■ Brief:
Whenever a line in the entries below contains the string "사용하고", copy that line.

*** Records to process ***

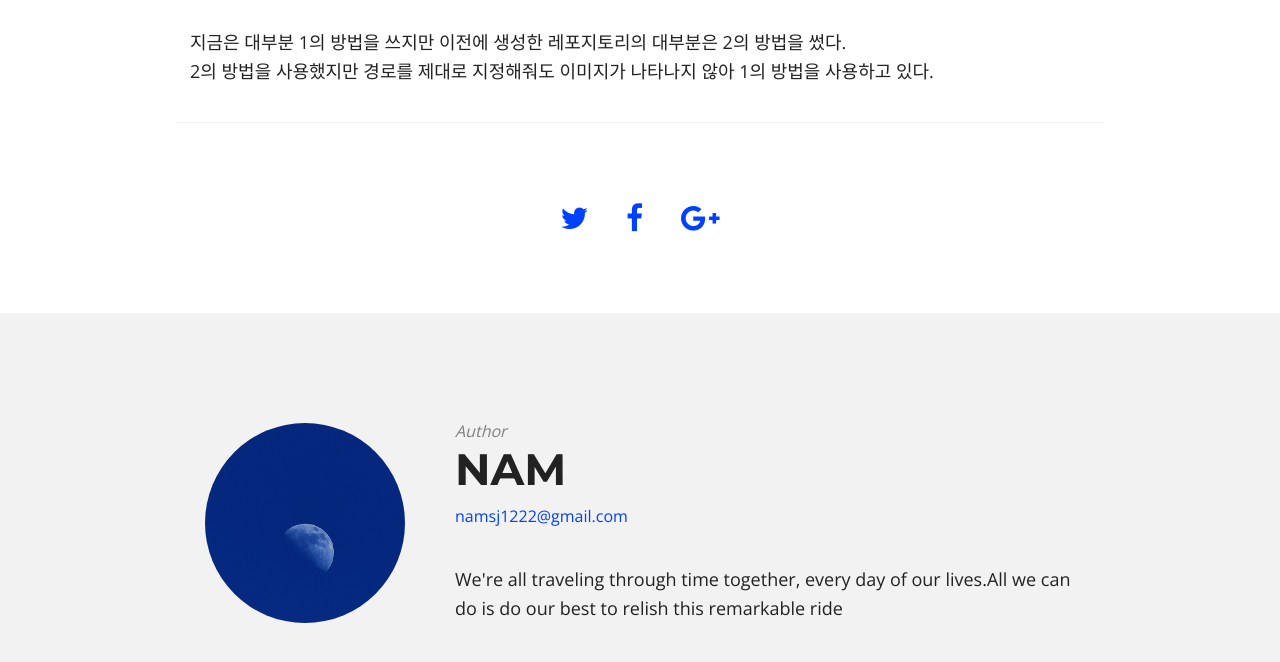
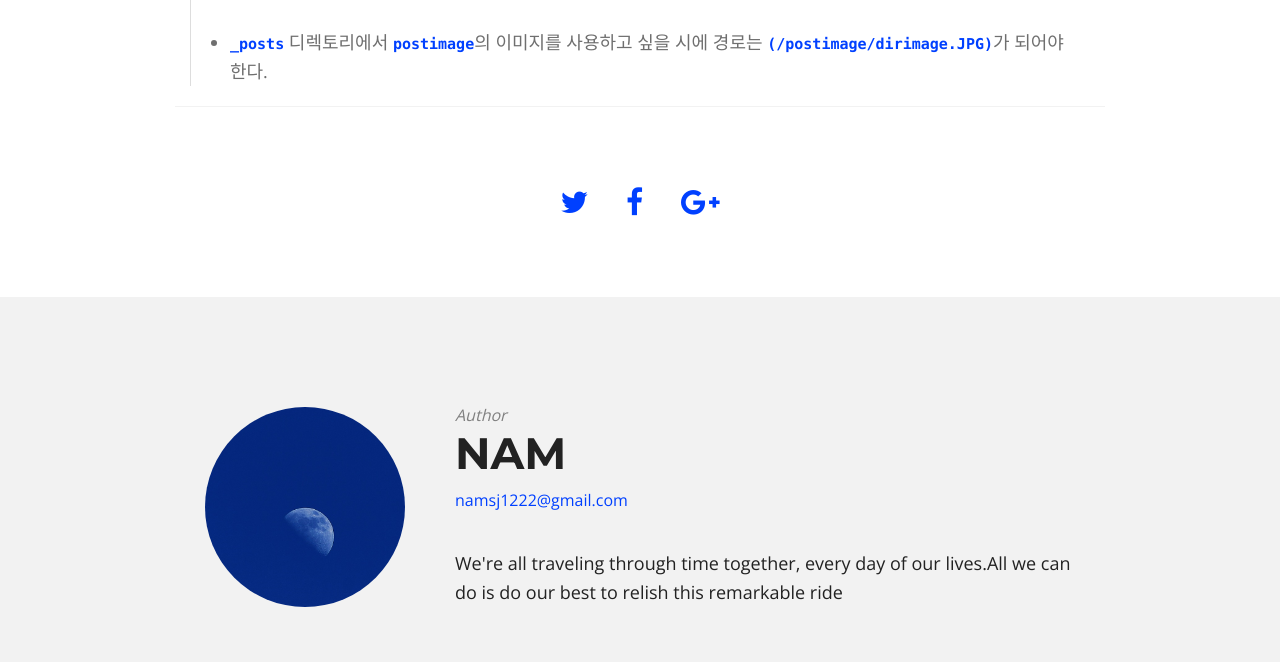
Before and after one commit to NamSuJi/namsuji.github.io, a Jekyll site: the page built from _posts/2020-01-14-github_img_save.md, in a window 1280 px wide and 900 px high, scrolled down 3189 px, cut to the strip 230-892 px from the top of the window. Built offline with Jekyll 4.4.1, drawn with Linux system fonts in a browser that asks for light colours; nearby versions of some CDN libraries; comment, search, counter and statistics services are not loaded.

Commit message:
Update 2020-01-14-github_img_save.md

```diff
--- a/_posts/2020-01-14-github_img_save.md
+++ b/_posts/2020-01-14-github_img_save.md
@@ -41,6 +41,5 @@ featured: true
 >
 > 2.3 `![]()`를 사용해 이미지 경로 입력
 >> ![dirimage3](https://user-images.githubusercontent.com/52815908/72305898-96cb2700-36b8-11ea-8767-b3aeb6616df4.PNG)
-
-지금은 대부분 1의 방법을 쓰지만 이전에 생성한 레포지토리의 대부분은 2의 방법을 썼다.
-2의 방법을 사용했지만 경로를 제대로 지정해줘도 이미지가 나타나지 않아 1의 방법을 사용하고 있다.
+>
+> * `_posts` 디렉토리에서 `postimage`의 이미지를 사용하고 싶을 시에 경로는 `(/postimage/dirimage.JPG)`가 되어야한다.
```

***

■ Solution:
-2의 방법을 사용했지만 경로를 제대로 지정해줘도 이미지가 나타나지 않아 1의 방법을 사용하고 있다.
+> * `_posts` 디렉토리에서 `postimage`의 이미지를 사용하고 싶을 시에 경로는 `(/postimage/dirimage.JPG)`가 되어야한다.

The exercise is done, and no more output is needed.